Get Your Baby Screened
To request a hearing screening for your baby, talk to your pediatrician or call the University of New Mexico Hospital’s newborn hearing screening office at
No matter where your baby is born, screen him or her for hearing loss at University of New Mexico Hospital – the state’s only hospital where a designated in-house team of audiology technicians tests every newborn.
Why Screen for Hearing Loss?
Babies need to hear well to develop speech and language skills. When you identify hearing loss early, you can take advantage of innovations that help your child learn how to communicate effectively.
Your baby may receive an automated auditory brainstem response test, which places small, painless electrodes on his or her head to measure how the hearing nerve responds to soft clicking sounds. You’ll get results quickly.
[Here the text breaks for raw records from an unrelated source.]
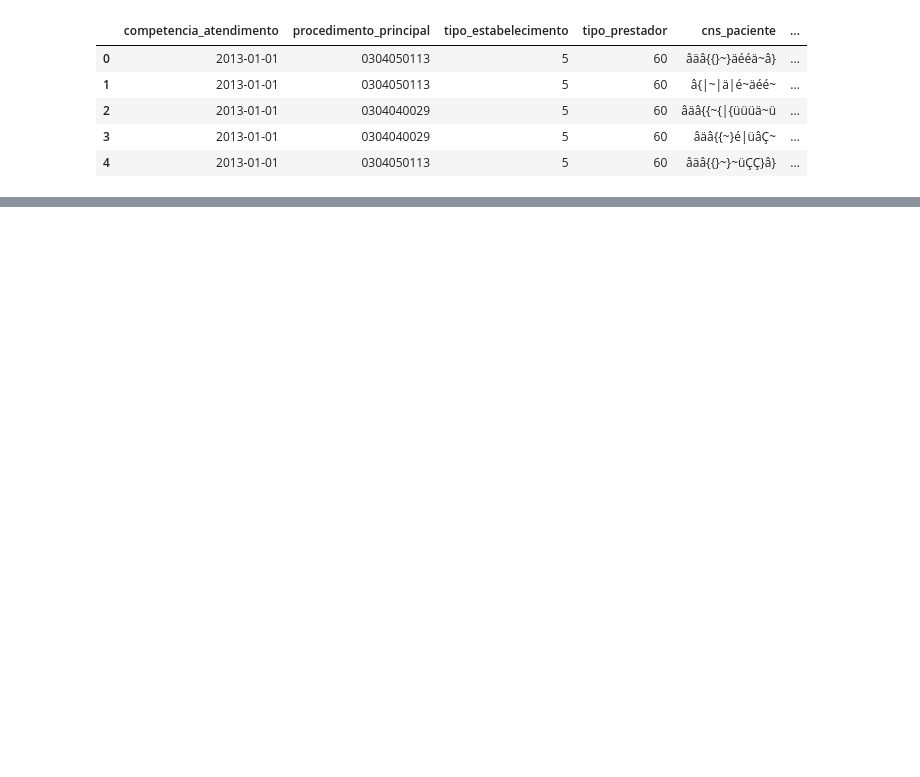
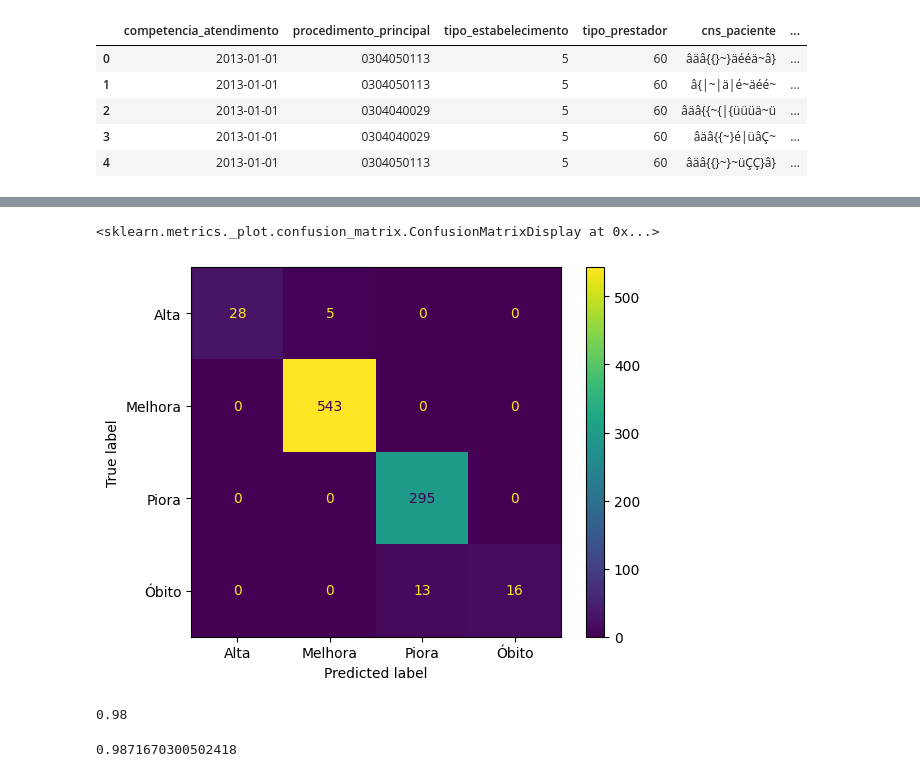
Before and after one commit to TiamatCod3/ia-saude, a Jupyter notebook: src/analise.ipynb, the cells around one changed output, grey strips where cells are left out. Drawn from its saved outputs; the diff is of its cells as text; code cells hidden in the pictures; blank space fills up the shorter version.

Commit message:
modelo logistico rodado

```diff
--- a/src/analise.ipynb
+++ b/src/analise.ipynb
@@ -552,0 +619,4 @@ Name: desfecho, dtype: int64
+# %%
+df = df.loc[df['desfecho'] != 'SemDesfecho',:]
+df_analise = df[['cns_paciente', 'procedimento_inicial', 'idade_inicial', 'raca_cor', 'trata_fora_municipio', 'estadiamento_inicio', 'desfecho']]
+df_analise.head()
@@ -552,0 +630,6 @@ Name: desfecho, dtype: int64
+# %%
+df = df.sort_values(by=['cns_paciente', 'competencia_atendimento'])
+# df.head()
+df_analise = df.groupby(['cns_paciente', 'procedimento_inicial', 'idade_inicial', 'raca_cor', 'trata_fora_municipio', 'estadiamento_inicio', 'desfecho']).first()
+df_analise = df_analise.reset_index()
+df_analise = df_analise[['cns_paciente', 'procedimento_inicial', 'idade_inicial', 'raca_cor', 'trata_fora_municipio', 'estadiamento_inicio', 'desfecho']]
@@ -552,0 +647,6 @@ Name: desfecho, dtype: int64
+# %%
+# df_analise =  pd.get_dummies(df_analise, drop_first=True)
+# df_analise.head()
+
+y = df_analise['desfecho']
+X = pd.get_dummies(df_analise.drop(['desfecho', 'cns_paciente'], axis=1), drop_first=True)
@@ -552,0 +671,9 @@ Name: desfecho, dtype: int64
+# %%
+from sklearn.model_selection import train_test_split
+X_start, X_test, y_start, y_test = train_test_split(X, y,test_size=0.2,random_state=42)
+#Divisão para execução da validação cruzada
+X_train, X_val, y_train, y_val = train_test_split(X_start, y_start,test_size=0.2,random_state=101)
+from sklearn.linear_model import LogisticRegression
+model = LogisticRegression()
+model.fit(X_train, y_train)
+y_pred = model.predict(X_val)
@@ -552,0 +688,15 @@ Name: desfecho, dtype: int64
+# %%
+from sklearn.metrics import confusion_matrix, accuracy_score, precision_score, ConfusionMatrixDisplay,classification_report
+confusion_matrix(y_val, y_pred)
+ConfusionMatrixDisplay.from_predictions(y_val, y_pred)
+# %% [output]
+<sklearn.metrics._plot.confusion_matrix.ConfusionMatrixDisplay at 0x...>
+[figure, added]
+# %%
+accuracy_score(y_val, y_pred)
+# %% [output]
+0.98
+# %%
+print(precision_score(y_val, y_pred, average='macro'))
+# %% [output]
+0.9871670300502418
```
Also changed, not shown: parts of 47 cells of this notebook.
Sometimes, the audiology technician may recommend further testing to get a fuller picture of your baby’s hearing ability.
Risk Factors for Hearing Loss
Children may need a follow-up evaluation at age 1 if you’re concerned about a developmental delay or they have:
- Family history of childhood hearing loss.
- Neonatal intensive care stay of more than five days.
- In-utero infections such as herpes, CMV, rubella or syphilis.
- Craniofacial abnormalities, especially those affecting the ear.
- Head trauma.
- Neurodegenerative disorders, such as Hunter syndrome.
While every child develops at his or her own pace, most babies demonstrate certain hearing and communication abilities at the following ages:
Birth to 3 Months
- Blinks, jumps or startles at loud sounds.
- Quiets or smiles when spoken to.
- Increases or decreases sucking in response to sound.
- Coos and gurgles.
4 to 6 Months
- Moves eyes toward the source of sounds.
- Starts babbling in a speech-like way.
- Notices when toys make noise.
7 Months to 1 Year
- Turns head in response to sounds.
- Understands words for common items.
- Responds to simple, spoken requests.